As for boxing, the sport was controlled by white promoters—they were the ones who arranged the matches and paid the boxers—and no whites wanted to see a black man become champion, whether in the South, the North, or anywhere else. Blackburn knew that Joe’s talent didn’t matter; white promoters would never give him a shot at the title. Blackburn himself had never gotten one, despite having been a top boxer in his day. Instead of earning big money, he’d fought in the back rooms of speakeasies, often paid with nothing more than a round of drinks. But when he saw the way Joe punched—when he witnessed the power in those brick-like fists—he changed his mind. This kid was worth it.

Bus stations in the Jim Crow South separate black and white Americans.

Cool as a Frozen Cucumber

In June 1934, Joe’s team—Roxborough, Black, and Blackburn—decided it was time for their fighter to graduate out of the amateur ranks. As a professional, Joe would finally earn some money. Roxborough and Black brought him to Chicago and rented him a room in chef Bill Bottom’s apartment.

From the start, Joe had great affection for his new trainer, Jack Blackburn. Joe nicknamed him Chappie—and followed his every command. Chappie got Joe out of bed at dawn to run six miles around Washington Park. When Joe finished, Chappie let him go back to bed and sleep until eleven, at which point Bottom would feed him a special hot breakfast of three broiled lamb chops, two soft-boiled eggs, two slices of toast, a large honeydew melon, and a cup of tea. The new regimen wrapped Joe in a solid layer of muscle. The young fighter soon grew out of his light heavyweight body and into a six-foot-two, 180-pound frame. He had become a true heavyweight.

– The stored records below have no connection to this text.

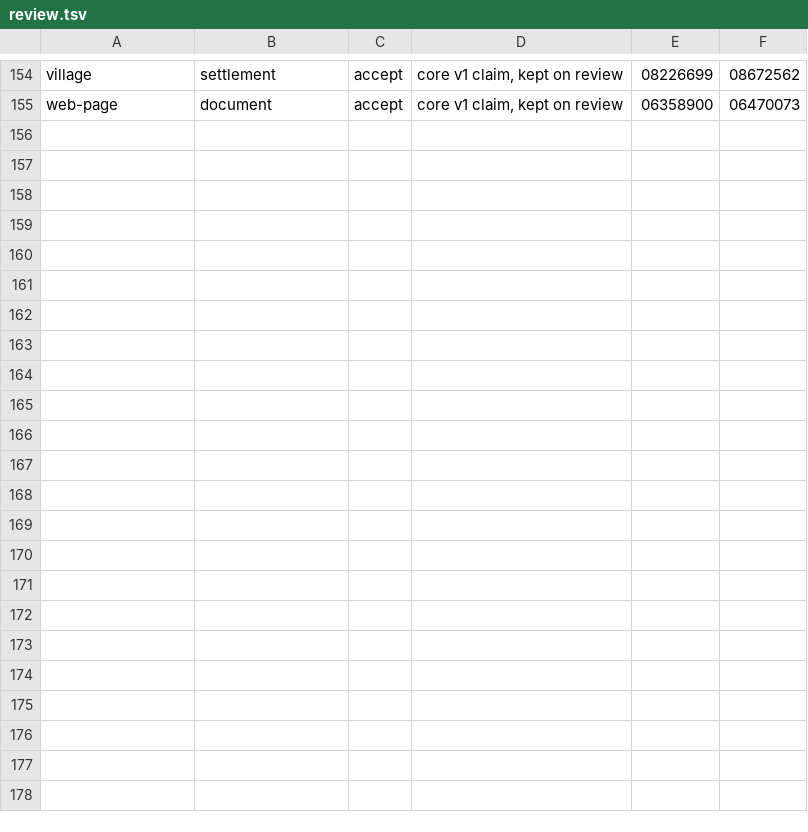
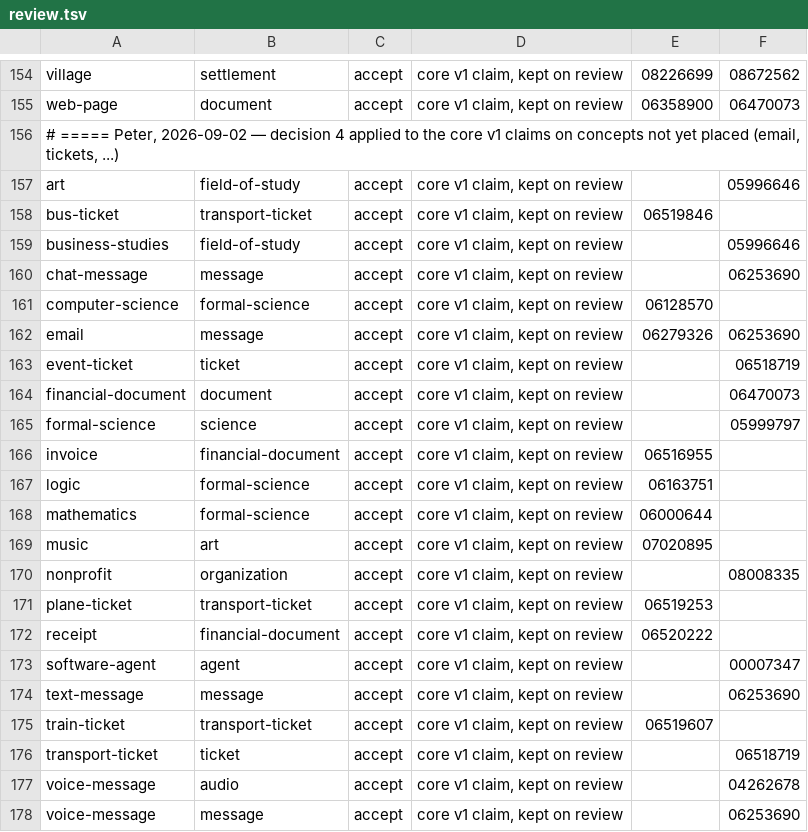
Before and after one commit to petfold/ontodag-core, a TSV file: align/review.tsv, drawn as a sheet; only a part is shown, gaps mark what is left out.

Commit message:
review: decision 4 applied to unplaced core claims; batch filter lets unplaced concepts enter

```diff
--- a/align/review.tsv
+++ b/align/review.tsv
@@ -155 +155,24 @@ village	settlement	accept	core v1 claim, kept on review	08226699	08672562
 web-page	document	accept	core v1 claim, kept on review	06358900	06470073
+# ===== Peter, 2026-09-02 — decision 4 applied to the core v1 claims on concepts not yet placed (email, tickets, ...)
+art	field-of-study	accept	core v1 claim, kept on review		05996646
+bus-ticket	transport-ticket	accept	core v1 claim, kept on review	06519846	
+business-studies	field-of-study	accept	core v1 claim, kept on review		05996646
+chat-message	message	accept	core v1 claim, kept on review		06253690
+computer-science	formal-science	accept	core v1 claim, kept on review	06128570	
+email	message	accept	core v1 claim, kept on review	06279326	06253690
+event-ticket	ticket	accept	core v1 claim, kept on review		06518719
+financial-document	document	accept	core v1 claim, kept on review		06470073
+formal-science	science	accept	core v1 claim, kept on review		05999797
+invoice	financial-document	accept	core v1 claim, kept on review	06516955	
+logic	formal-science	accept	core v1 claim, kept on review	06163751	
+mathematics	formal-science	accept	core v1 claim, kept on review	06000644	
+music	art	accept	core v1 claim, kept on review	07020895	
+nonprofit	organization	accept	core v1 claim, kept on review		08008335
+plane-ticket	transport-ticket	accept	core v1 claim, kept on review	06519253	
+receipt	financial-document	accept	core v1 claim, kept on review	06520222	
+software-agent	agent	accept	core v1 claim, kept on review		00007347
+text-message	message	accept	core v1 claim, kept on review		06253690
+train-ticket	transport-ticket	accept	core v1 claim, kept on review	06519607	
+transport-ticket	ticket	accept	core v1 claim, kept on review		06518719
+voice-message	audio	accept	core v1 claim, kept on review		04262678
+voice-message	message	accept	core v1 claim, kept on review		06253690
```
Also changed, not shown: build/evidence.tsv, build/queue.tsv, 2 other files.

At the gym, Chappie schooled Joe on the aspects of boxing that champions had down cold: positioning his feet, balancing his body weight, using momentum to triple his power. Chappie drilled Joe on shuffling backward and forward and on the most effective ways of blocking punches.

“There’s no easy road to the top,” he told Joe. “And for a colored fighter, it’s even tougher. You’ve got to be good—lots better than the other man … You can’t get nowhere nowadays trying to outpoint fellows in the ring. It’s mighty hard for a colored boy to win decisions. The dice is loaded against you. You gotta knock ’em out and keep knocking ’em out to get anywheres. Let your right fist be the referee.”


Text copyright © 2019 by John Florio and Ouisie Shapiro